People are susceptible to tapeworm infestations, although ingestion of infected meat is much more likely to cause disease than catching it from our pets. A diagnosis is made by identifying parts of the worm in the feces. These worms look similar to grains of rice and will move around the feces or into the surrounding area.

Heartworms are a major problem in Mesa County. Heartworms are a round worm that, as the name implies, invades into the heart and pulmonary (lung) vessels.

Adult worms grow to around 12-inches long and large numbers of worms can fill the right ventricle of the heart. This results in the heart valves malfunctioning and congestive heart failure. Additionally, worms can lead to embolisms in the lungs resulting in sudden death.

Heartworms are mainly a disease of dogs and mosquitoes. Infected mosquitoes bite a dog and inject larvae. The larvae then spend about six months migrating through the dog until it ends up in heart. The worms then release microfiliaria (essentially eggs) and are ingested by mosquitoes and the process starts over again.

Although cats can get heartworms, they are not a normal host and the worms cannot reproduce. They will cause severe inflammation in the heart and lungs that can lead to sudden death. People are not typically susceptible to heartworms.

Diagnosing heartworms in both dogs and cats is done through a simple blood test. Dogs diagnosed with heartworms can be treated successfully if the proper protocol is followed. The medication to kill the adult heartworms is different than the monthly therapy which kills certain larval stages.

There is no treatment for cats, but if the worm doesn’t cause a lung embolism, the worm will eventually die and be cleared by the cat’s immune system.

The easiest way to deal with heartworms is to prevent them. A pill is given each month that is designed to kill certain larval stages before they can develop into adult worms. Very rarely, the pill is not effective at killing all the larvae, and an animal can become infected with adult worms. Therefore, even though an animal is on preventive therapy year-round, testing for the presence of adult worms is still recommended.

Giardia is a protozoal organism found in water, especially ponds, streams and irrigation ditches. Once ingested, it can wreak havoc on in the gastrointestinal system. Typical symptoms include watery diarrhea that can progress to bloody diarrhea with or without mucus present. Affected animals also can have a loss of appetite and/or mild vomiting.

People are susceptible to certain strains of giardia and can have the same gastrointestinal problems as animals.

Giardia is diagnosed by looking for cysts in a fecal sample. Treatment is usually successful with a single antibiotic. Occasionally, a combination of medications is needed to resolve the infection.
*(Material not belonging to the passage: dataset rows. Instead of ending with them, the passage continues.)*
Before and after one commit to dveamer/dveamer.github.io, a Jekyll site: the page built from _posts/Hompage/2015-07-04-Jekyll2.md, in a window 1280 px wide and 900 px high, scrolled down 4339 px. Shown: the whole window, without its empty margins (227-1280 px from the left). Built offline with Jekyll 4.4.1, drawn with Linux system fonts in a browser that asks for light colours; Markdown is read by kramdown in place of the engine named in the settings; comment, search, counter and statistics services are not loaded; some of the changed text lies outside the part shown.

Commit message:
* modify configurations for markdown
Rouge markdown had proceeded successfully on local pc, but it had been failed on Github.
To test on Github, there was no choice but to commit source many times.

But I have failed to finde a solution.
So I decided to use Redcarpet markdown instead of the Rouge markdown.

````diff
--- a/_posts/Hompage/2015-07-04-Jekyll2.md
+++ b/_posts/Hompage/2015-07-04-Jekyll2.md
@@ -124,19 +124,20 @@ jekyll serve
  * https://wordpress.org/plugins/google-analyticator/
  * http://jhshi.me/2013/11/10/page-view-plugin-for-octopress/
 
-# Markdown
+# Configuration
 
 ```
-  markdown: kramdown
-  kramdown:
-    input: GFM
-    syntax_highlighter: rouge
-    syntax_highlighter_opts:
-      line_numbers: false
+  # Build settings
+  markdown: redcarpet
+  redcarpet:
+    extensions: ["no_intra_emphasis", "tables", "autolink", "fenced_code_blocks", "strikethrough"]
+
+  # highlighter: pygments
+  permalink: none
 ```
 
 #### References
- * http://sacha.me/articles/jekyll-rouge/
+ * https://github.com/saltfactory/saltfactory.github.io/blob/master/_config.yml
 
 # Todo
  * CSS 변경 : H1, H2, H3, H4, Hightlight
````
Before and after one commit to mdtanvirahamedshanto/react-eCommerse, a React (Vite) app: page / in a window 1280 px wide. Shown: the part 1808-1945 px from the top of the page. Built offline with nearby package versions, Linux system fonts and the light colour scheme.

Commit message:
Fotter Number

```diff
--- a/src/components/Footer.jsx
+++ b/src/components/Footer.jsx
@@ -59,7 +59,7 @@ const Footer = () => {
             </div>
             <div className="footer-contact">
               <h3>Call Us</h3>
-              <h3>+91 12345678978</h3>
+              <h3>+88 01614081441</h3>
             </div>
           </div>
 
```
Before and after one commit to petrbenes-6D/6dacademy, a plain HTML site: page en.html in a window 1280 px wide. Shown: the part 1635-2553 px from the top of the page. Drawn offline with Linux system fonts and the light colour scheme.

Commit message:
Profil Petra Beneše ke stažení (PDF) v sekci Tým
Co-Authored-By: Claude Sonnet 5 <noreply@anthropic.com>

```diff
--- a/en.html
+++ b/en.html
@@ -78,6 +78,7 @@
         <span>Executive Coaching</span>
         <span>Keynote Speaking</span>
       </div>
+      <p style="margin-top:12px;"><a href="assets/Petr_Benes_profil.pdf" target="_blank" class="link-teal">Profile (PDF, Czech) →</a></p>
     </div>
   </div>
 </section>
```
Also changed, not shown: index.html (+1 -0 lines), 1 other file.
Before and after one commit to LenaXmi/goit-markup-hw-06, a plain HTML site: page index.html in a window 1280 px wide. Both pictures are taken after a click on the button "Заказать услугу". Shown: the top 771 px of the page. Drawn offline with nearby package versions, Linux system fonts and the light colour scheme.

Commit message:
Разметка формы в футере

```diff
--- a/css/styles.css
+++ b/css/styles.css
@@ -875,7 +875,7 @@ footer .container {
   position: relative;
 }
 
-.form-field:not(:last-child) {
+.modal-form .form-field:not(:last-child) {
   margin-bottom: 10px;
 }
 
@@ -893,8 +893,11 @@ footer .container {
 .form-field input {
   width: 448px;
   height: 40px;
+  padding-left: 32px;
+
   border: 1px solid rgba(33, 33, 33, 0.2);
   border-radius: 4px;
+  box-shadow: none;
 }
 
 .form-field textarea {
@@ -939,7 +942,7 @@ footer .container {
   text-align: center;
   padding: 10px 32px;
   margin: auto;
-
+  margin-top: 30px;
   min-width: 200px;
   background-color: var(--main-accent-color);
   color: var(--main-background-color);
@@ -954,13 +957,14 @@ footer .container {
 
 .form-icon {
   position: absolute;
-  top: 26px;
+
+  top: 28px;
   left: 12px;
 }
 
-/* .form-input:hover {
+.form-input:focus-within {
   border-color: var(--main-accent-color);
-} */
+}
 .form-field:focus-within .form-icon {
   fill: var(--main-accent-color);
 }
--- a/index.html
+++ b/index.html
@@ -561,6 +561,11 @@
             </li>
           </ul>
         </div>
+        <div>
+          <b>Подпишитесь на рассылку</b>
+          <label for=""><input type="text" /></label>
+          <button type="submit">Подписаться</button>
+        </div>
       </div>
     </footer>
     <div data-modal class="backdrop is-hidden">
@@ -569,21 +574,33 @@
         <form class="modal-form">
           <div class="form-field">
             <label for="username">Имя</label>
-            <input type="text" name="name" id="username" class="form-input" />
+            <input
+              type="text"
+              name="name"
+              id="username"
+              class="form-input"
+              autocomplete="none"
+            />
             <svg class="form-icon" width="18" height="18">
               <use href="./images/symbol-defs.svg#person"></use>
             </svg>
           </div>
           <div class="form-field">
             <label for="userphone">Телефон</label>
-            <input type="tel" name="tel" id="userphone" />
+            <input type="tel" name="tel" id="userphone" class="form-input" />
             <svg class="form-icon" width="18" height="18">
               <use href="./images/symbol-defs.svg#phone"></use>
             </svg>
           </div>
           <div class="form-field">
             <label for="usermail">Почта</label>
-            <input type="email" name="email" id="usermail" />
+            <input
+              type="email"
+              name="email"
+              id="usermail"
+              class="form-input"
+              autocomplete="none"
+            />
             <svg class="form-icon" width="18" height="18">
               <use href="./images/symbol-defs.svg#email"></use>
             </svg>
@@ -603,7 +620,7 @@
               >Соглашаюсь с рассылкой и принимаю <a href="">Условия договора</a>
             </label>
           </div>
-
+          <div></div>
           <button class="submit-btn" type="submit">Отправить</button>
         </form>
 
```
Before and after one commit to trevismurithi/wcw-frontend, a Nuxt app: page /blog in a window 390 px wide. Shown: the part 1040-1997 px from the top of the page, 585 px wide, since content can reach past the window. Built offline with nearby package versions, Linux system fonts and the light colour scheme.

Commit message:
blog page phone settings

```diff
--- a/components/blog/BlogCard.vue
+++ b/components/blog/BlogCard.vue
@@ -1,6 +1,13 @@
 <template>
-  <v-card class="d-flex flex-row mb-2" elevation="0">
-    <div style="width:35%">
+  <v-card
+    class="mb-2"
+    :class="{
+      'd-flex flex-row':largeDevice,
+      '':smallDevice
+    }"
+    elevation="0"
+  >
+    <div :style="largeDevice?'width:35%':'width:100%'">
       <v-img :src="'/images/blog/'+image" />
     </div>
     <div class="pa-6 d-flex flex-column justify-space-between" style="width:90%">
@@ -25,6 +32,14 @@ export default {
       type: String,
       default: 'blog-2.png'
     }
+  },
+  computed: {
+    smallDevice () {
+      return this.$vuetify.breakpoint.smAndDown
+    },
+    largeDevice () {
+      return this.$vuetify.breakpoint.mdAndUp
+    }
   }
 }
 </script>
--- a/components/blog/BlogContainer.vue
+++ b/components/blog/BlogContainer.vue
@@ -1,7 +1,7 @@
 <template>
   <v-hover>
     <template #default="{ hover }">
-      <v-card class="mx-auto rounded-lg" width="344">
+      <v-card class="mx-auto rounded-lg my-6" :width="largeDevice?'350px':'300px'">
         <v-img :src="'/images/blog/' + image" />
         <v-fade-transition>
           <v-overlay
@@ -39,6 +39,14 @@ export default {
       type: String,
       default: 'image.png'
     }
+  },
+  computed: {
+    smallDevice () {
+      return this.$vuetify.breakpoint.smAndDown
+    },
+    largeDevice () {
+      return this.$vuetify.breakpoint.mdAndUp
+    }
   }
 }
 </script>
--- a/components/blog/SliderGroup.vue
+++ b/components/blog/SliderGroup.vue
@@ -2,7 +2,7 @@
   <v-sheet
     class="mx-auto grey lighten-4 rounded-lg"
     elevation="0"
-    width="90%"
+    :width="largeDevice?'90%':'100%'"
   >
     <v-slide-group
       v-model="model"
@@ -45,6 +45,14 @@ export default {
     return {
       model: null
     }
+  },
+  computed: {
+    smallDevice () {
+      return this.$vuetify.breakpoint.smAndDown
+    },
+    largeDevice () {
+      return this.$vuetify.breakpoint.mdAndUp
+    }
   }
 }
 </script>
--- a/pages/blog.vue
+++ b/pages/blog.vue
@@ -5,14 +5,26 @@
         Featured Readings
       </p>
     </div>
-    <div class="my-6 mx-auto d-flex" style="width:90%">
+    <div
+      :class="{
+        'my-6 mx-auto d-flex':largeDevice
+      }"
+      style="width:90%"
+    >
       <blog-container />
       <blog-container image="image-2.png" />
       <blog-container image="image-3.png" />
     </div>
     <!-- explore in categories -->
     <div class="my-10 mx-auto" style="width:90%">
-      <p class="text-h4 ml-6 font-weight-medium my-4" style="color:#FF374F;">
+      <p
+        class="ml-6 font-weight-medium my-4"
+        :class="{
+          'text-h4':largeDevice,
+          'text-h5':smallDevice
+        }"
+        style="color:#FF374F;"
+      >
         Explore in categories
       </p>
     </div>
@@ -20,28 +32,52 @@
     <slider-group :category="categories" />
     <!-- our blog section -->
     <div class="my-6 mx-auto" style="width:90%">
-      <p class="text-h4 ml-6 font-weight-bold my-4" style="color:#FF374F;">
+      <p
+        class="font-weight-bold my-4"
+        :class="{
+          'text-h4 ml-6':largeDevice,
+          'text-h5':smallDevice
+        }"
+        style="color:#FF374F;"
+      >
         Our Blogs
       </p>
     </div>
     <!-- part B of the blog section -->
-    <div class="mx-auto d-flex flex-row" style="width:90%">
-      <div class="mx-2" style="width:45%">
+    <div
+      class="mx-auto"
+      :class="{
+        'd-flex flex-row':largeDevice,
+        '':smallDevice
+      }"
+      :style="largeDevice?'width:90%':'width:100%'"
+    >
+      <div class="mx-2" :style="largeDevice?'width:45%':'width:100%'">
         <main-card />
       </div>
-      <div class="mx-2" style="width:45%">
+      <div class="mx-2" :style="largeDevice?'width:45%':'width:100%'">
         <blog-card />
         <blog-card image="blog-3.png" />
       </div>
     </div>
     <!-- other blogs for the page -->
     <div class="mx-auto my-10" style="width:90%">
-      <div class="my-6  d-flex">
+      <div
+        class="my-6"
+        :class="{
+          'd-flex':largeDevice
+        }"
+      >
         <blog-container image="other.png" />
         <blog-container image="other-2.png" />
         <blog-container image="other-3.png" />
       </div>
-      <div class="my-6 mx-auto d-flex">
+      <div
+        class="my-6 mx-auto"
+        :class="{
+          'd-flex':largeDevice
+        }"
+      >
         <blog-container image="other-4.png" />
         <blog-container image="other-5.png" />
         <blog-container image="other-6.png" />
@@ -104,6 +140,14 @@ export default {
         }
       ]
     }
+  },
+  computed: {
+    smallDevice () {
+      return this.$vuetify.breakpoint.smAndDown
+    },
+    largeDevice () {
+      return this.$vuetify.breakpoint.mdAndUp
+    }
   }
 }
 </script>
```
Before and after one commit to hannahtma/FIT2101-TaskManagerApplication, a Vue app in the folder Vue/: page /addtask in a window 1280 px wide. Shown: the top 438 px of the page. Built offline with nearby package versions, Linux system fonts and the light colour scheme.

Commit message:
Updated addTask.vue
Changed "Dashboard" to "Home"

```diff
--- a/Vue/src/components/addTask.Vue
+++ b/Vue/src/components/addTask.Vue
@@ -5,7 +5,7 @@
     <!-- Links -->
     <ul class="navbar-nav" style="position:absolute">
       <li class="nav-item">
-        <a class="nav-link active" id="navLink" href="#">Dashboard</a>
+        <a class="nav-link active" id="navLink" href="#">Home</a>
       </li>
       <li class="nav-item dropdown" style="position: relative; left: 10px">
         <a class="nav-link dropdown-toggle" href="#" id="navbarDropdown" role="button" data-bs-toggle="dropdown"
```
Like giardia, coccidia is also a protozoal organism. It typically infects young animals before the immune system is strong enough to prevent infection. It attacks the gastrointestinal system and causes a watery, yellow diarrhea.

People are not susceptible to coccidia. An effective antibiotic is available to treat coccidia.

The good news is that treatment of internal parasites is safe and effective.

Every kitten/puppy should be dewormed during their first visit to the veterinarian.

Dogs should be on monthly heartworm prevention that has the added benefit of treating for roundworms as well.

Cats should be dewormed regularly based on their lifestyle.

Animals in areas endemic to fleas and ticks also should be on regular flea and tick preventives to address the spread of tapeworms from fleas.

Talk with your veterinarian about the best approach for keeping your pets and family healthy.

Drs. Tom and Tara Suplizio own Animal Medical Clinic in Grand Junction. The Suplizios are graduates of the Colorado State University Veterinary School. Email them at .(JavaScript must be enabled to view this email address).


COMMENTS

Commenting is not available in this channel entry.


TOP JOBS
Search More Jobs





THE DAILY SENTINEL
734 S. Seventh St.
Grand Junction, CO 81501
970-242-5050
Editions
Subscribe to print edition
E-edition
Advertisers
Advertiser Tearsheet
Information

© 2015 Grand Junction Media, Inc.
By using this site you agree to the Visitor Agreement and the Privacy Policy